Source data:
------------------------------------------------------------
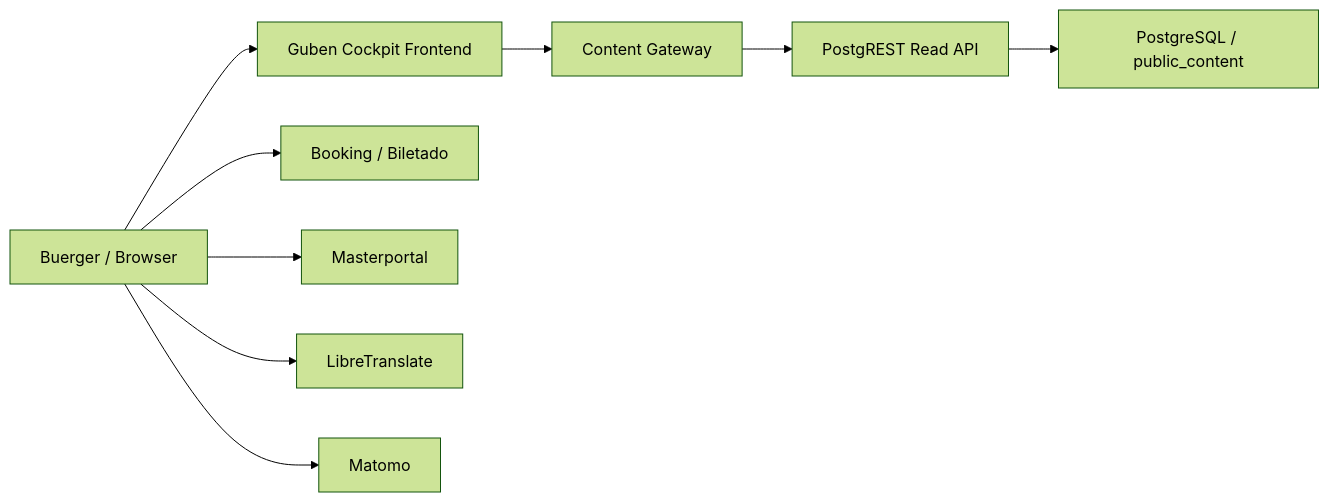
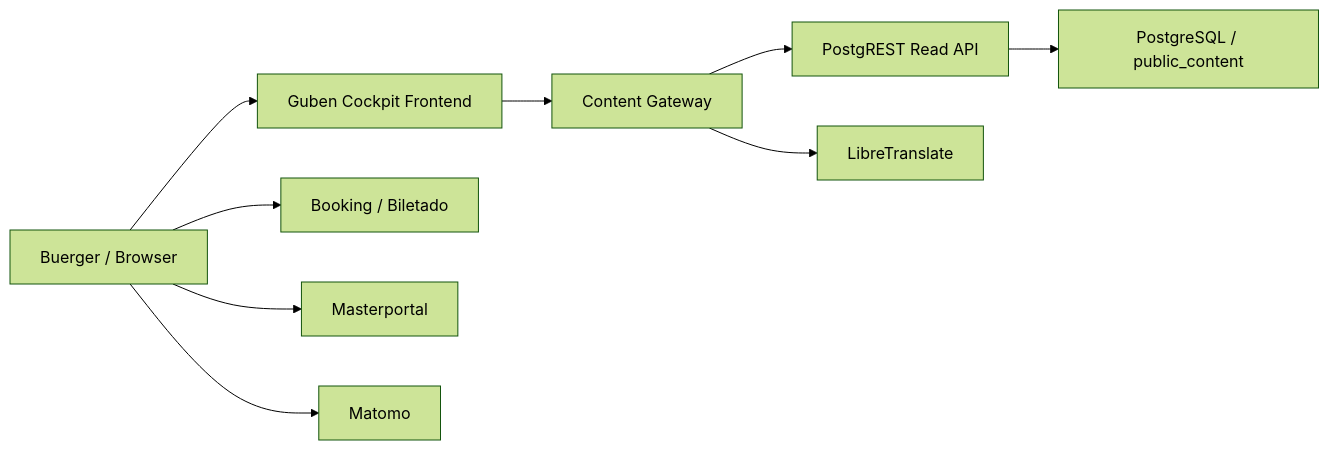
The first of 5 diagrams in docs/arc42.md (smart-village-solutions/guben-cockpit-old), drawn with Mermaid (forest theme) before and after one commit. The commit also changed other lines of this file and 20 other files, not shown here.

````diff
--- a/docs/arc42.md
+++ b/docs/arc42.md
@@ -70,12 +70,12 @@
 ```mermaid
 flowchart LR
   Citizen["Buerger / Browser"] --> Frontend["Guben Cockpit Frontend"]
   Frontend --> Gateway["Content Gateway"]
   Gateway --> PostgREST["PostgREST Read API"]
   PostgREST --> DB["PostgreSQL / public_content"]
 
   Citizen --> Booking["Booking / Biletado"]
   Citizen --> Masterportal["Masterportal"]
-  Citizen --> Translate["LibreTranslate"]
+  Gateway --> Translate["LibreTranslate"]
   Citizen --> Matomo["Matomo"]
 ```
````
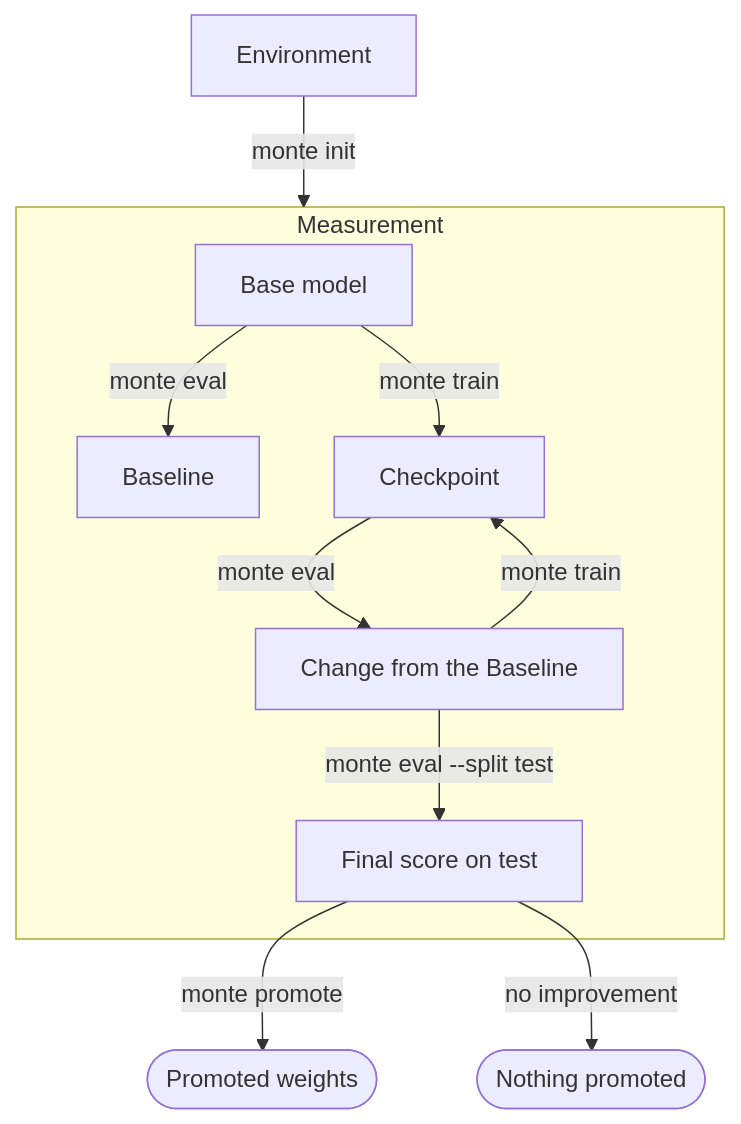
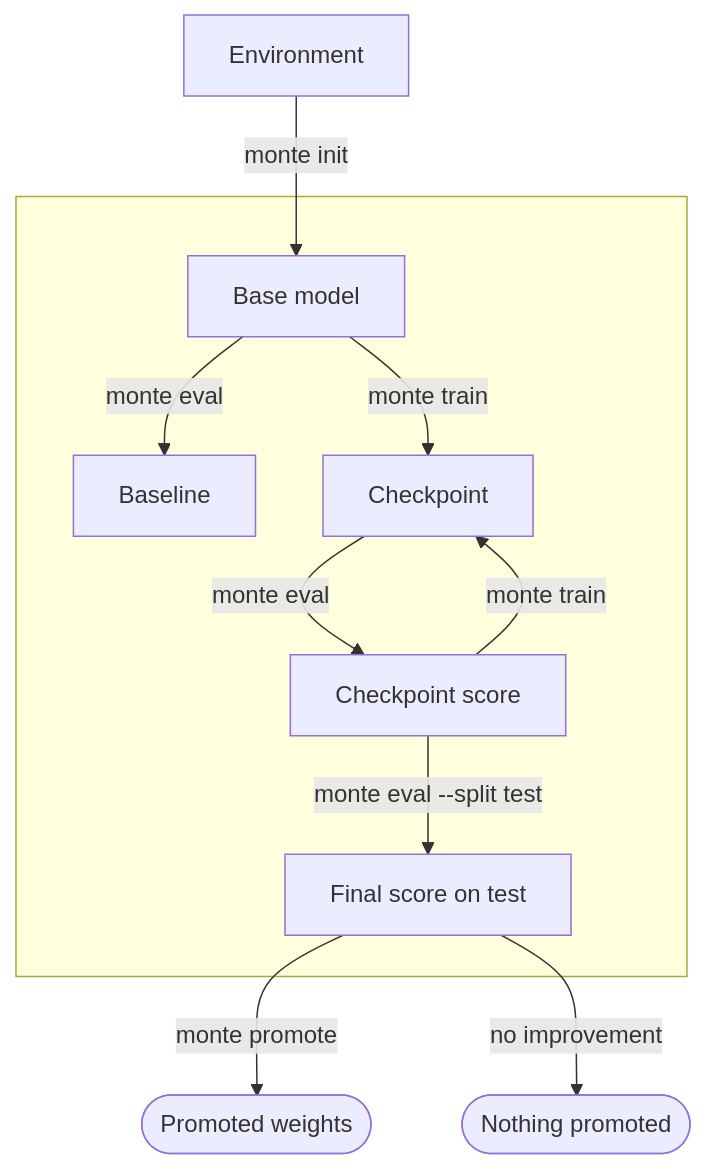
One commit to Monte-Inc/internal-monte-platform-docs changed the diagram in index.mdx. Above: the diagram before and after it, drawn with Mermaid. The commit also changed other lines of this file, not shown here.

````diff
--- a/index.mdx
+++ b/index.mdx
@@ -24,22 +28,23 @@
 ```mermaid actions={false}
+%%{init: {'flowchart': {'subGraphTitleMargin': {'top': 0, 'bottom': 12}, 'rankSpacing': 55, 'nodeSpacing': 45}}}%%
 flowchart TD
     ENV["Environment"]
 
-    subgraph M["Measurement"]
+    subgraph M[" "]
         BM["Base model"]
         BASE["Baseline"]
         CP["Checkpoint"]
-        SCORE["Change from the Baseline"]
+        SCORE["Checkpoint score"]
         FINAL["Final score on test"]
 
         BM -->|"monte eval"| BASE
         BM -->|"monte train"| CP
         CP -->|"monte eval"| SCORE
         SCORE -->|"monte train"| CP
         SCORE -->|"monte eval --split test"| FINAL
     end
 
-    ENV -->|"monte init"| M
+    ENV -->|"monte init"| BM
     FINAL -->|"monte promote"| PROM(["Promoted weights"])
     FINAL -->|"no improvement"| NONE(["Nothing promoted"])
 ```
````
------------------------------------------------------------
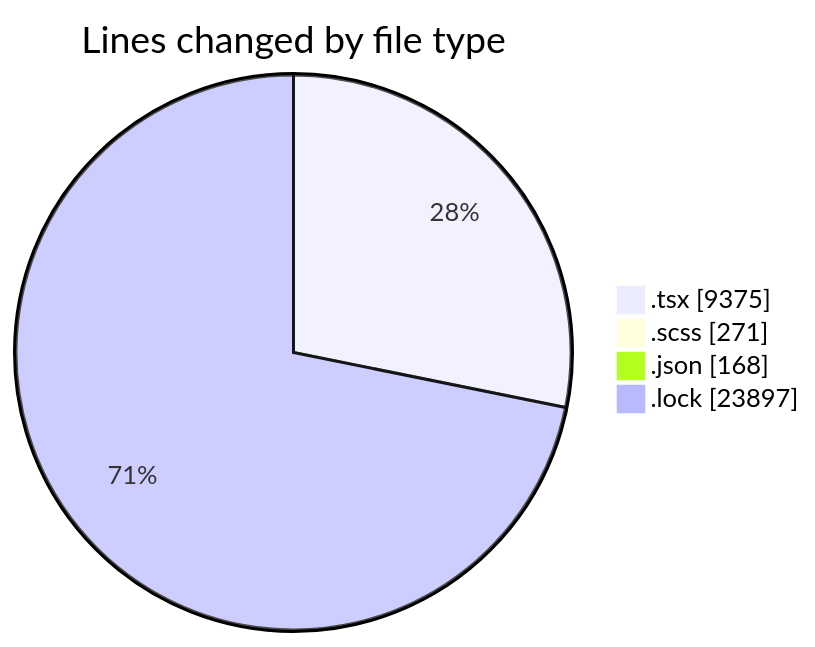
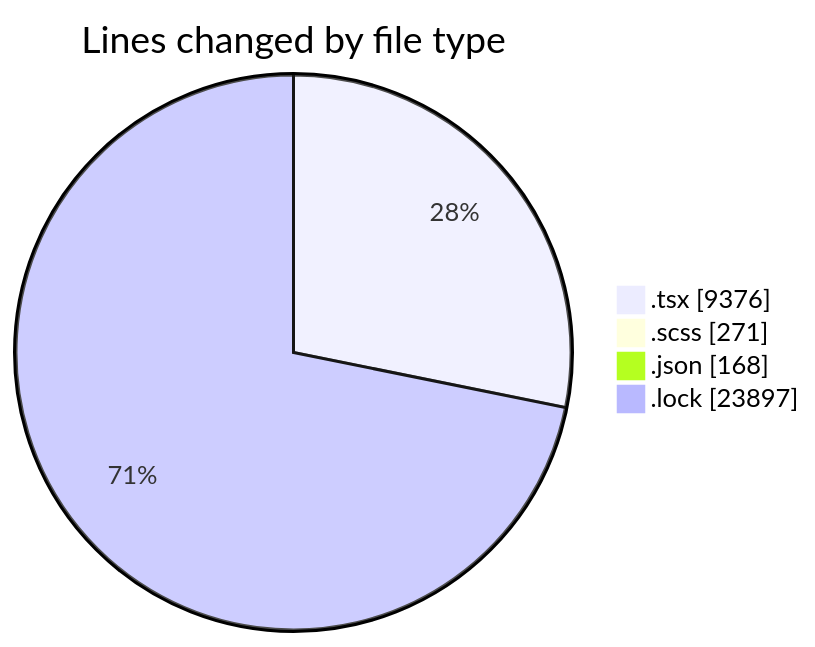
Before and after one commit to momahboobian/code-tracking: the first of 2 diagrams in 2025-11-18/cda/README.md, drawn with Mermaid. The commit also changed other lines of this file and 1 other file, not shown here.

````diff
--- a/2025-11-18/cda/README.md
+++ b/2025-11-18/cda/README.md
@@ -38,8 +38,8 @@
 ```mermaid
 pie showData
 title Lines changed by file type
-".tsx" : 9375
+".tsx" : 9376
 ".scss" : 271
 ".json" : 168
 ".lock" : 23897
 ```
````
------------------------------------------------------------
EXERCISE PROMPT: The answer must consist of every line from the entries above that contains the string "test".

YOUR RESPONSE:
         FINAL["Final score on test"]
         SCORE -->|"monte eval --split test"| FINAL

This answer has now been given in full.